## DATA PROVIDED
──────────

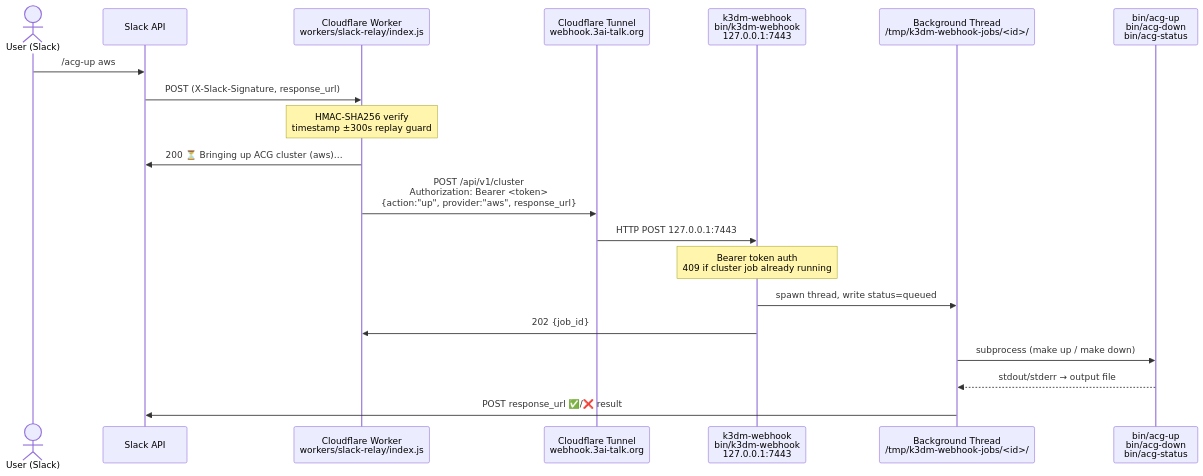
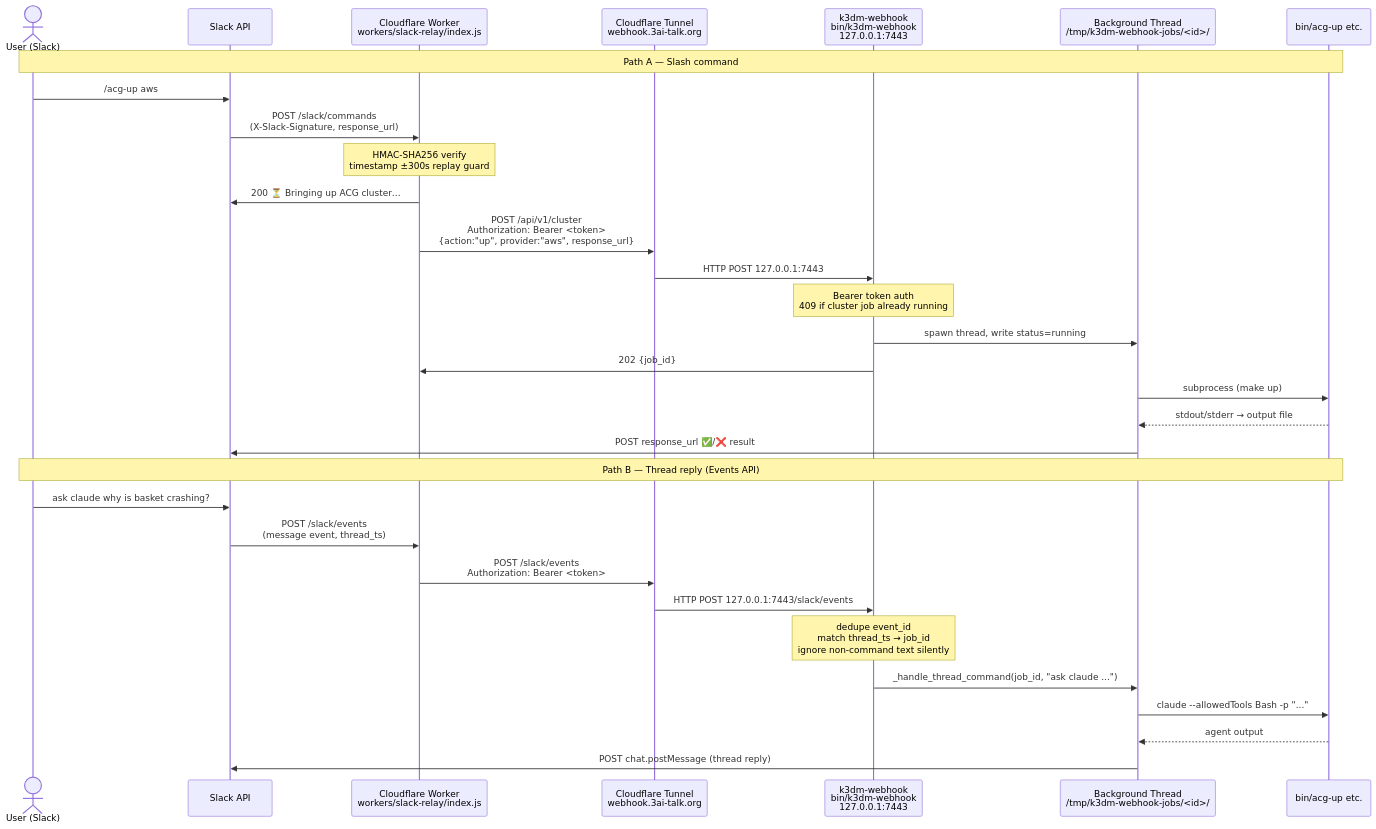
One commit to wilddog64/k3d-manager changed the second of 2 diagrams in docs/architecture/cloudflare-slack-relay.md. Above: the diagram before and after it, drawn with Mermaid. The commit also changed other lines of this file and 1 other file, not shown here.

Commit message:
docs(slack): update relay architecture + howto for current feature set

````diff
--- a/docs/architecture/cloudflare-slack-relay.md
+++ b/docs/architecture/cloudflare-slack-relay.md
@@ -68,23 +68,35 @@
 ```mermaid
 sequenceDiagram
     actor User as User (Slack)
     participant Slack as Slack API
     participant Worker as Cloudflare Worker<br/>workers/slack-relay/index.js
     participant Tunnel as Cloudflare Tunnel<br/>webhook.3ai-talk.org
     participant WH as k3dm-webhook<br/>bin/k3dm-webhook<br/>127.0.0.1:7443
     participant Job as Background Thread<br/>/tmp/k3dm-webhook-jobs/<id>/
-    participant Bin as bin/acg-up<br/>bin/acg-down<br/>bin/acg-status
+    participant Bin as bin/acg-up etc.
 
+    note over User,Bin: Path A — Slash command
     User->>Slack: /acg-up aws
-    Slack->>Worker: POST (X-Slack-Signature, response_url)
+    Slack->>Worker: POST /slack/commands<br/>(X-Slack-Signature, response_url)
     Note over Worker: HMAC-SHA256 verify<br/>timestamp ±300s replay guard
-    Worker->>Slack: 200 ⏳ Bringing up ACG cluster (aws)…
+    Worker->>Slack: 200 ⏳ Bringing up ACG cluster…
     Worker->>Tunnel: POST /api/v1/cluster<br/>Authorization: Bearer <token><br/>{action:"up", provider:"aws", response_url}
     Tunnel->>WH: HTTP POST 127.0.0.1:7443
     Note over WH: Bearer token auth<br/>409 if cluster job already running
-    WH->>Job: spawn thread, write status=queued
+    WH->>Job: spawn thread, write status=running
     WH->>Worker: 202 {job_id}
-    Job->>Bin: subprocess (make up / make down)
+    Job->>Bin: subprocess (make up)
     Bin-->>Job: stdout/stderr → output file
     Job->>Slack: POST response_url ✅/❌ result
+
+    note over User,Bin: Path B — Thread reply (Events API)
+    User->>Slack: ask claude why is basket crashing?
+    Slack->>Worker: POST /slack/events<br/>(message event, thread_ts)
+    Worker->>Tunnel: POST /slack/events<br/>Authorization: Bearer <token>
+    Tunnel->>WH: HTTP POST 127.0.0.1:7443/slack/events
+    Note over WH: dedupe event_id<br/>match thread_ts → job_id<br/>ignore non-command text silently
+    WH->>Job: _handle_thread_command(job_id, "ask claude ...")
+    Job->>Bin: claude --allowedTools Bash -p "..."
+    Bin-->>Job: agent output
+    Job->>Slack: POST chat.postMessage (thread reply)
 ```
````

──────────

Tally of lines with the word "participant": work out how many lines in the records hold it, and give that number only.

7